•   “identical claims” under standard-form contracts, which we believe would include form agreements such as those we enter into with our subscribers) (article 1342 of the Italian Civil Code); and

•   “identical rights” arising out of torts, unfair trade or competition practices.

The Class Action is now regulated by sec. 140-bis of the Italian consumers’ code 1 (Legislative Decree of 6 September 2005, no. 2061 - hereinafter “Sec. 140-bisand the “Consumers’ Code”).

Plaintiffs may be consumers associations (i.e., associations having as their exclusive purpose the safeguarding of interests and rights of consumers) as defined in the article 3 of legislative decree no. 206 of September 6, 2005, as amended, and Italian independent public entities and EU organizations which are included in the list of entities legally authorized to bring actions to safeguard collective interests of consumers. 

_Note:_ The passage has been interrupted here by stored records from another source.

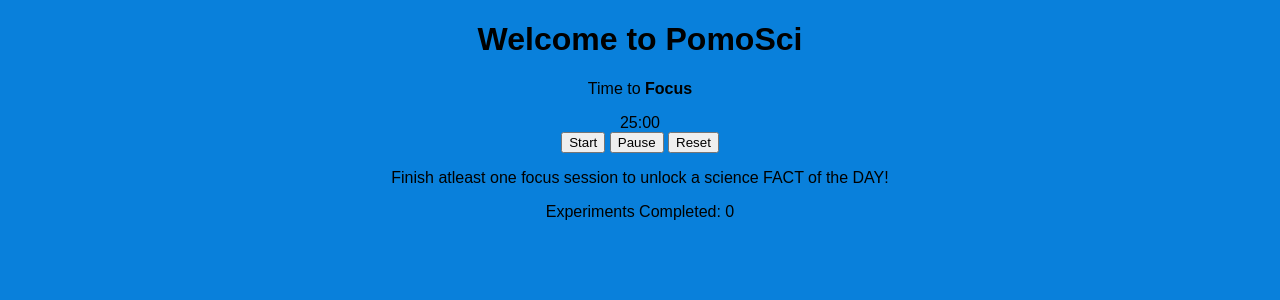
Repository: manayparikh1/Pomosci
Page: index.html
The author's editor kept a copy of each file at every save. The page is drawn from the files as they stood at one save, then again after the next save.
The browser window is 1280 px wide. The pictures show the whole page.

Above is the page before, as saved 2026-11-13 13:07:53.

After the next save:
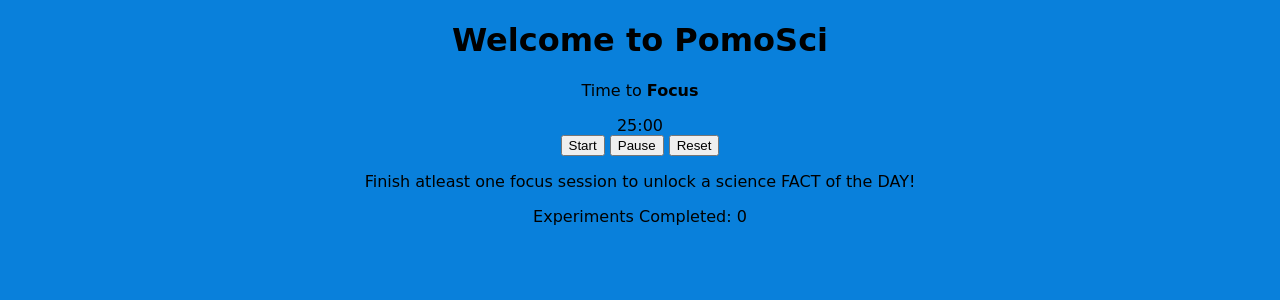
Saved 82 s later.
--- a/index.html
+++ b/index.html
@@ -34,7 +34,7 @@
 
             <style>
                 body {
-                    font-family: Arial;
+                    font-family: Comic Sans MS, Comic Sans, cursive;
                     background-color: rgb(9, 128, 219);
                     text-align: center;
                 }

The class action law was scheduled to take effect on July 1, 2009, but the Italian Government postponed the effectiveness of the law to January 1, 2010 (decree no. 78 dated July 1, 2009).

The Class Action can be brought against any commercial, financial, banking and insurance enterprise  for damages and claims arising from standard form contracts, tort liability, unfair trade practices and anticompetitive practices affecting a group of consumers.

The Italian competent court for the purposes of the Class Action is that of the place where the Enterprise has its registered office. No criteria are set out in the event that the Enterprise has no registered office in Italy.

It seems quite clear that new legislation regarding the Class Action, in any case, lacks some clarity and presents a number of flaws: among others, uncertainty as to legal standing; competent court for foreign enterprises; criteria to determine damages.

Such shortcomings will need to be addressed in the future either by the lawmakers or by the courts in order to achieve legal certainty and a balanced use of the Class Action in Italy.